## Version comparison data
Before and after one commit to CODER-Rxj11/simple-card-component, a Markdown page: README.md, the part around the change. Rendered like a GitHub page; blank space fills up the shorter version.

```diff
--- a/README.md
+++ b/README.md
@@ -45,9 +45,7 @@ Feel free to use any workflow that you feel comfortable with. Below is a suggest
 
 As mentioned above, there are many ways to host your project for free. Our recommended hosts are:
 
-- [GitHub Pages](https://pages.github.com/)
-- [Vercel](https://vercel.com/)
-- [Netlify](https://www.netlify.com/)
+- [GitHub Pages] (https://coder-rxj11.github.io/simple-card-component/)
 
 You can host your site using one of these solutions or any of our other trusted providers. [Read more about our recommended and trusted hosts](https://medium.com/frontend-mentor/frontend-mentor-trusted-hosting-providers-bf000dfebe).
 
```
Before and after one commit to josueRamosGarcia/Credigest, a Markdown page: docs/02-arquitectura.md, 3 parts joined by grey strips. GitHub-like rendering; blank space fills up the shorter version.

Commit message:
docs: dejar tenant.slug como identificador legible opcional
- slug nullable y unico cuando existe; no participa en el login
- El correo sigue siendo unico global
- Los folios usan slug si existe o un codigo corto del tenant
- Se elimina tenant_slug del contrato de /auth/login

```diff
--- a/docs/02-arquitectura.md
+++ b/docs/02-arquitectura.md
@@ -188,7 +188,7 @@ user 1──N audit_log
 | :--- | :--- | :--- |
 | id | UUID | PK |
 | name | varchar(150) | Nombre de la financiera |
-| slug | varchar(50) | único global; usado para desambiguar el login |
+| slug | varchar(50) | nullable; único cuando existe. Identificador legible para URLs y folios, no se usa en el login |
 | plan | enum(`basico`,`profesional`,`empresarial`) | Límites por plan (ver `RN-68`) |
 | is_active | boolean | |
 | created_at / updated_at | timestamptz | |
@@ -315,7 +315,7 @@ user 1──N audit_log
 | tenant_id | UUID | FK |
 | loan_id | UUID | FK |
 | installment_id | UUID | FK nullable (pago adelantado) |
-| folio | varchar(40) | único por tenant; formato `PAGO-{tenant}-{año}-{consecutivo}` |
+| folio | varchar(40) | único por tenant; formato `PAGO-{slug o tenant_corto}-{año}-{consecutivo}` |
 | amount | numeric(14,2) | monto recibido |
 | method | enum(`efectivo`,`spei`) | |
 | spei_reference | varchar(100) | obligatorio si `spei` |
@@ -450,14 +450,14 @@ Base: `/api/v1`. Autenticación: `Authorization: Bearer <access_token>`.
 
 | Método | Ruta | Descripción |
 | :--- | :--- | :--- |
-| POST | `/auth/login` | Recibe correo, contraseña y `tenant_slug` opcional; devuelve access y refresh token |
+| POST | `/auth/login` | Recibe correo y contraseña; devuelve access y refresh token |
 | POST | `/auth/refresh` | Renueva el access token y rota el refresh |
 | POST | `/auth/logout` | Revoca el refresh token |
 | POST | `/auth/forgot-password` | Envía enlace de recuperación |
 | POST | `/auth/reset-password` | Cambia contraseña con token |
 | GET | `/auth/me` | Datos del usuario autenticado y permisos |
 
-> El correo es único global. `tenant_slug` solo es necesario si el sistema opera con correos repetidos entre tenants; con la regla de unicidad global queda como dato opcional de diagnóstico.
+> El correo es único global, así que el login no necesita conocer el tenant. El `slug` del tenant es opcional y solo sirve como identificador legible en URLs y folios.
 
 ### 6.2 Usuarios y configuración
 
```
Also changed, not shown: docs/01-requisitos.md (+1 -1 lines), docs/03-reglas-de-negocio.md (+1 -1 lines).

## What is being asked
From the first line to the last, retype the records exactly.

## The completed task
Before and after one commit to CODER-Rxj11/simple-card-component, a Markdown page: README.md, the part around the change. Rendered like a GitHub page; blank space fills up the shorter version.

```diff
--- a/README.md
+++ b/README.md
@@ -45,9 +45,7 @@ Feel free to use any workflow that you feel comfortable with. Below is a suggest
 
 As mentioned above, there are many ways to host your project for free. Our recommended hosts are:
 
-- [GitHub Pages](https://pages.github.com/)
-- [Vercel](https://vercel.com/)
-- [Netlify](https://www.netlify.com/)
+- [GitHub Pages] (https://coder-rxj11.github.io/simple-card-component/)
 
 You can host your site using one of these solutions or any of our other trusted providers. [Read more about our recommended and trusted hosts](https://medium.com/frontend-mentor/frontend-mentor-trusted-hosting-providers-bf000dfebe).
 
```
Before and after one commit to josueRamosGarcia/Credigest, a Markdown page: docs/02-arquitectura.md, 3 parts joined by grey strips. GitHub-like rendering; blank space fills up the shorter version.

Commit message:
docs: dejar tenant.slug como identificador legible opcional
- slug nullable y unico cuando existe; no participa en el login
- El correo sigue siendo unico global
- Los folios usan slug si existe o un codigo corto del tenant
- Se elimina tenant_slug del contrato de /auth/login

```diff
--- a/docs/02-arquitectura.md
+++ b/docs/02-arquitectura.md
@@ -188,7 +188,7 @@ user 1──N audit_log
 | :--- | :--- | :--- |
 | id | UUID | PK |
 | name | varchar(150) | Nombre de la financiera |
-| slug | varchar(50) | único global; usado para desambiguar el login |
+| slug | varchar(50) | nullable; único cuando existe. Identificador legible para URLs y folios, no se usa en el login |
 | plan | enum(`basico`,`profesional`,`empresarial`) | Límites por plan (ver `RN-68`) |
 | is_active | boolean | |
 | created_at / updated_at | timestamptz | |
@@ -315,7 +315,7 @@ user 1──N audit_log
 | tenant_id | UUID | FK |
 | loan_id | UUID | FK |
 | installment_id | UUID | FK nullable (pago adelantado) |
-| folio | varchar(40) | único por tenant; formato `PAGO-{tenant}-{año}-{consecutivo}` |
+| folio | varchar(40) | único por tenant; formato `PAGO-{slug o tenant_corto}-{año}-{consecutivo}` |
 | amount | numeric(14,2) | monto recibido |
 | method | enum(`efectivo`,`spei`) | |
 | spei_reference | varchar(100) | obligatorio si `spei` |
@@ -450,14 +450,14 @@ Base: `/api/v1`. Autenticación: `Authorization: Bearer <access_token>`.
 
 | Método | Ruta | Descripción |
 | :--- | :--- | :--- |
-| POST | `/auth/login` | Recibe correo, contraseña y `tenant_slug` opcional; devuelve access y refresh token |
+| POST | `/auth/login` | Recibe correo y contraseña; devuelve access y refresh token |
 | POST | `/auth/refresh` | Renueva el access token y rota el refresh |
 | POST | `/auth/logout` | Revoca el refresh token |
 | POST | `/auth/forgot-password` | Envía enlace de recuperación |
 | POST | `/auth/reset-password` | Cambia contraseña con token |
 | GET | `/auth/me` | Datos del usuario autenticado y permisos |
 
-> El correo es único global. `tenant_slug` solo es necesario si el sistema opera con correos repetidos entre tenants; con la regla de unicidad global queda como dato opcional de diagnóstico.
+> El correo es único global, así que el login no necesita conocer el tenant. El `slug` del tenant es opcional y solo sirve como identificador legible en URLs y folios.
 
 ### 6.2 Usuarios y configuración
 
```
Also changed, not shown: docs/01-requisitos.md (+1 -1 lines), docs/03-reglas-de-negocio.md (+1 -1 lines).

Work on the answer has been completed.